He doesn’t participate in sport anymore nor does he do any exercises other than walking. He travels a lot, particularly to Dubai where they have a property business, and to London and Spain where they have private properties. When he’s in London, Mohammed likes best to walk around Paddington and Bayswater area, where their flat is, or into Hyde Park, and he can often be found enjoying the company of friends at his favourite restaurants: the China Garden in Queensway or the Bombay Brasseries.
Back in Bahrain, Mohammed Dadabhai thinks that the tourist industry is perfect for this island. There are close to 3 million tourists annually visiting these shores, and the number is increasing.
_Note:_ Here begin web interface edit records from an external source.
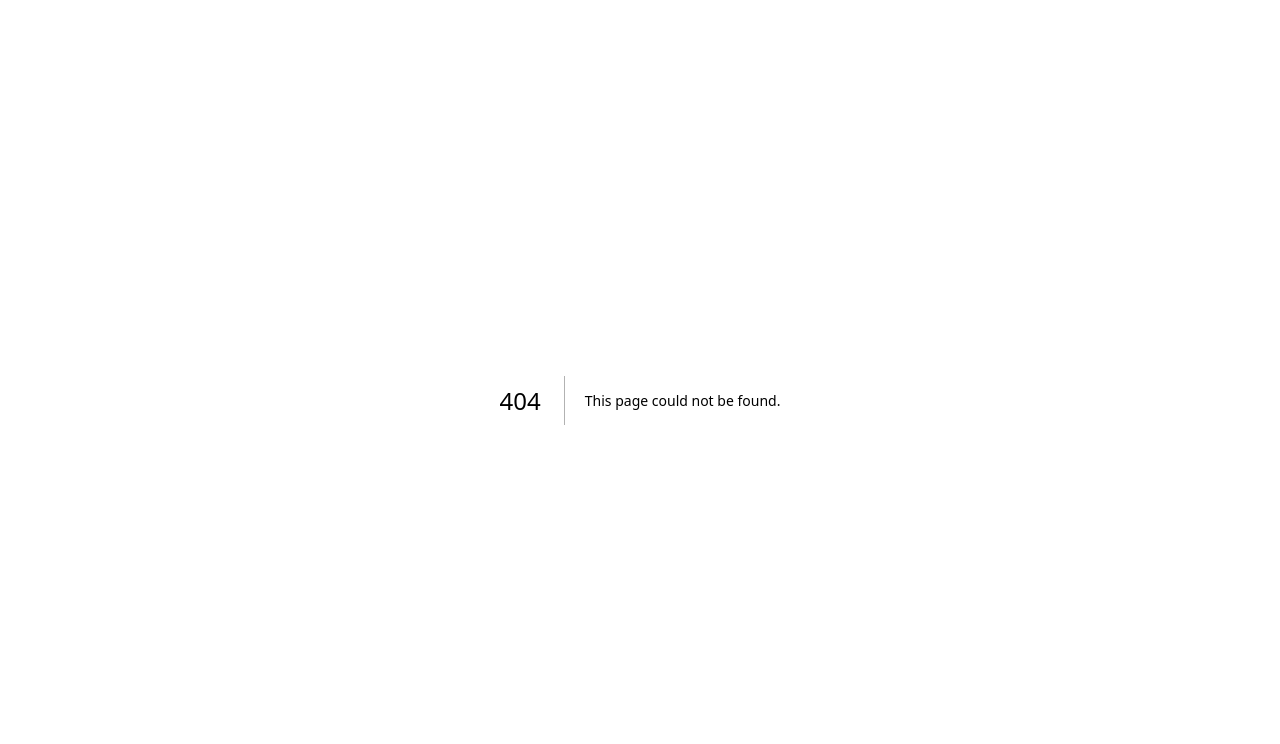
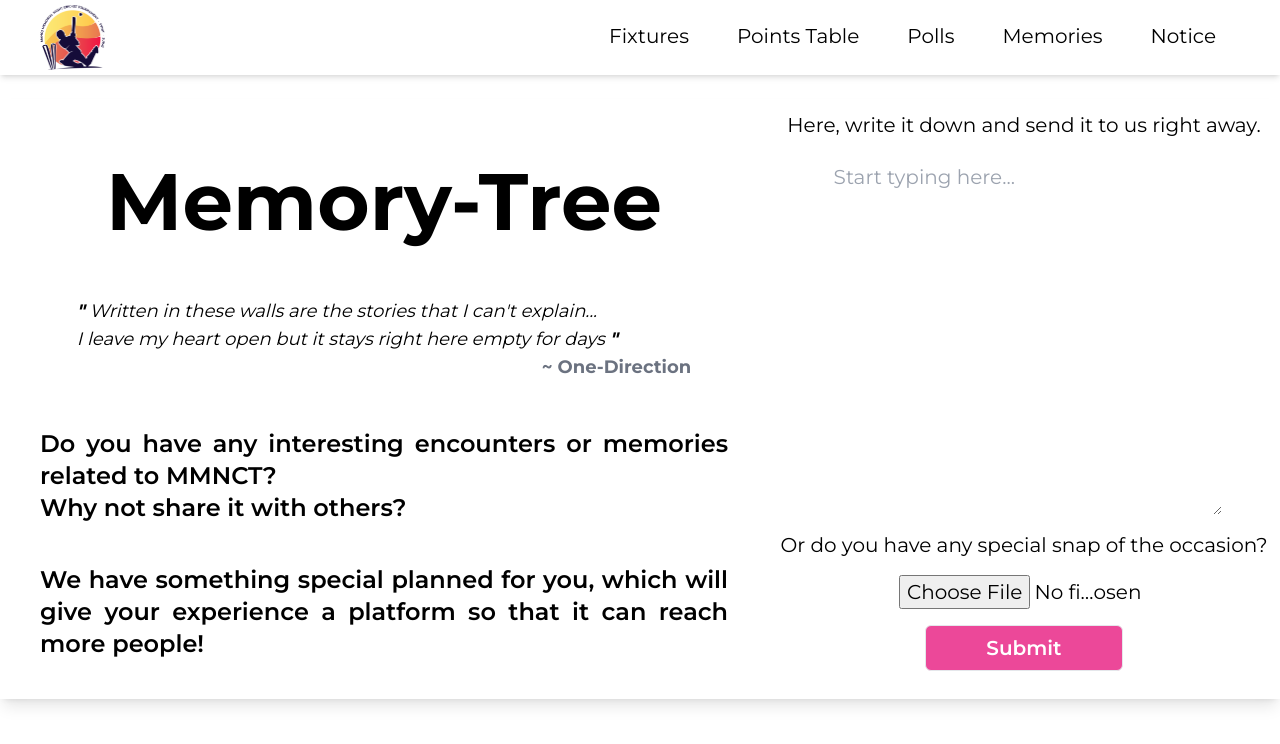
Before and after one commit to ujjwalkirti/mmnct, a Next.js app: page /memory-tree in a window 1280 px wide. Before the commit this address had no page. Shown: the top 744 px of the page. Built offline with nearby package versions, Linux system fonts and the light colour scheme.

Commit message:
creating a new page for memory tree

```diff
--- a/components/Followup.jsx
+++ b/components/Followup.jsx
@@ -67,66 +67,10 @@ const options = [
 ];
 
 const Followup = () => {
-  const [showForm, setShowForm] = useState(false);
-  const [story, setStory] = useState("");
-  const handleSubmit = (e) => {
-    e.preventDefault();
-  };
+
+
   return (
-    <div className="text-center">
     <div className=" md:mx-auto md:w-11/12 mt-5">
-        {/* <div className="text-justify mt-2 lg:mt-6 mb-7 lg:flex lg:items-center lg:shadow-lg">
-          <div className="relative lg:h-[600px] text-white text-xl lg:w-3/5 memory-tree z-10 ">
-            <p className="text-5xl xl:text-[80px] font-bold text-center mb-4 pt-6">
-              Memory-Tree
-            </p>
-            <div className="text-lg  w-4/5 mx-auto mb-5">
-              <p className="italic">
-                <span className="font-bold">"</span> Written in these walls are
-                the stories that I can't explain... <br />I leave my heart open
-                but it stays right here empty for days{"  "}
-                <span className="font-bold">"</span>
-              </p>
-              <p className="text-right font-bold">~ One-Direction</p>
-            </div>
-            <div className="lg:text-2xl lg:font-semibold lg:w-11/12 lg:mx-auto">
-              <p className=" px-2">
-                Do you have any interesting encounters or memories related to
-                MMNCT?
-              </p>
-              <p className=" px-2">Why not share it with others?</p>
-
-              <p className="lg:mt-10 mt-5 px-2">
-                We will give it a platform so that it can reach more people!
-              </p>
-            </div>
-            <div className="h-[400px] w-full lg:h-[600px] lg:w-full absolute bottom-0 bg-gradient-to-b to-black from-transparent -z-10"></div>
-          </div>
-
-          <form
-            onSubmit={handleSubmit}
-            className="w-full lg:w-2/5 flex flex-col items-center gap-4 mb-4 px-2"
-          >
-            <p className="">
-              Here, write it down and send it to us right away.{" "}
-            </p>
-            <textarea
-              placeholder="Start typing here..."
-              className="px-2 py-2 focus:bg-white focus:border-purple-500 xl:h-[360px] rounded-md border-black w-full lg:w-4/5 mx-auto h-44 border-none"
-              value={story}
-              onChange={(e) => {
-                setStory(e.target.value);
-              }}
-            ></textarea>
-            <p className="">Or do you have any special snap of the occasion?</p>
-            <input type={`file`} className="mx-auto w-[250px]" />
-            <input
-              type={`submit`}
-              className="w-2/5 border bg-pink-500 text-white py-2 rounded-md hover:shadow-lg font-semibold cursor-pointer"
-            />
-          </form> */}
-
-        {/* </div> */}
       <div className="md:grid md:grid-cols-3 xl:grid-cols-6">
         {/* <div className="lg:w-1/2 lg:grid lg:grid-cols-2"> */}
         {options.map((option, index) => {
@@ -144,12 +88,6 @@ const Followup = () => {
         })}
       </div>
     </div>
-
-      {/* ask for suggestions from viewers */}
-      <div></div>
-
-      {/* Details */}
-    </div>
   );
 };
 
--- /dev/null
+++ b/pages/memory-tree.js
@@ -0,0 +1,74 @@
+import Head from "next/head";
+import React, { useState } from "react";
+import Navbar from "../components/Navbar";
+import { collection, addDoc } from "firebase/firestore";
+
+function MemoryTree() {
+  const [showForm, setShowForm] = useState(false);
+  const [story, setStory] = useState("");
+  const handleSubmit = (e) => {
+    e.preventDefault();
+  };
+  return (
+    <div>
+      <Head>
+        <title>Memory Tree</title>
+      </Head>
+      <Navbar />
+      <div className="text-justify mt-2 lg:mt-6 mb-7 lg:flex lg:items-center lg:shadow-lg">
+        <div className="relative h-[500px] flex flex-col justify-evenly items-center lg:h-[600px] text-xl lg:w-3/5 z-10 ">
+          <p className="text-5xl xl:text-[80px] font-bold text-center mb-4 pt-6">
+            Memory-Tree
+          </p>
+          <div className="text-lg  w-4/5 mx-auto mb-2">
+            <p className="italic">
+              <span className="font-bold">"</span> Written in these walls are
+              the stories that I can't explain... <br />I leave my heart open
+              but it stays right here empty for days{"  "}
+              <span className="font-bold">"</span>
+            </p>
+            <p className="text-right font-bold text-gray-500">
+              ~ One-Direction
+            </p>
+          </div>
+          <div className="lg:text-2xl lg:font-semibold lg:w-11/12 lg:mx-auto">
+            <p className=" px-2">
+              Do you have any interesting encounters or memories related to
+              MMNCT?
+            </p>
+            <p className=" px-2">Why not share it with others?</p>
+
+            <p className="lg:mt-10 mt-5 px-2">
+              We have something special planned for you, which will give your
+              experience a platform so that it can reach more people!
+            </p>
+          </div>
+          {/* <div className="h-[400px] w-full lg:h-[600px] lg:w-full absolute bottom-0 bg-gradient-to-b to-black from-transparent -z-10"></div> */}
+        </div>
+
+        <form
+          onSubmit={handleSubmit}
+          className="w-full lg:w-2/5  text-xl flex flex-col items-center gap-4 mb-4 px-2"
+        >
+          <p className="">Here, write it down and send it to us right away. </p>
+          <textarea
+            placeholder="Start typing here..."
+            className="px-2 py-2 focus:bg-white focus:border-purple-500 xl:h-[360px] rounded-md border-black w-full lg:w-4/5 mx-auto h-44"
+            value={story}
+            onChange={(e) => {
+              setStory(e.target.value);
+            }}
+          ></textarea>
+          <p className="">Or do you have any special snap of the occasion?</p>
+          <input type={`file`} className="mx-auto w-[250px]" />
+          <input
+            type={`submit`}
+            className="w-2/5 border bg-pink-500 text-white py-2 rounded-md hover:shadow-lg font-semibold cursor-pointer"
+          />
+        </form>
+      </div>
+    </div>
+  );
+}
+
+export default MemoryTree;
```
Lines whose indentation alone changed are shown as unchanged.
Hotels, apartment complexes and the travel industry must work in harmony with the authorities to better promote their product, and the infrastructure of the country must be given top priority for any real progress to be made. He tells me that when Baisan International opened in Hoora eight years ago, it was the only hotel in the area.
New 4-star hotel
Now there are 25 in and around Exhibitions Avenue, all of them doing good business and bringing in allied trade to the district. Needless to say, the area is now regarded as Bahrain’s top tourist spot. Apparently, the group is going ahead with plans for a new four-star hotel involving “an international chain”, the building of which will start this year in “central Manama”.
No more information on that project was disclosed. Mohammed, however, says he doesn’t like to sit in his chair too long. Indeed, anyone seen to be sitting still can easily be passed over.
The same applies on a personal level as it does to a dynamic, modern company. The senior brothers, Mohammed, Abbas and Quresh, are now looking forward to gradually handing over the reins that control the Dadabhai Group to their younger generation: Shabbir, who’s currently involved with the technical side of the business, and Qutub who concentrates mostly on finance and administration. With these two young men, the company is ready to step forward into the next millennium, thus allowing Mohammed to move into the back seat, to take up a consultancy role perhaps, and then get on with that other very serious business, watching cricket.
Mr. Dadabhai escorts Shaikh Khalid bin Abdulla Al Khalifa, Minister of Housing, Municipalities and Environment, on a tour of Hawar.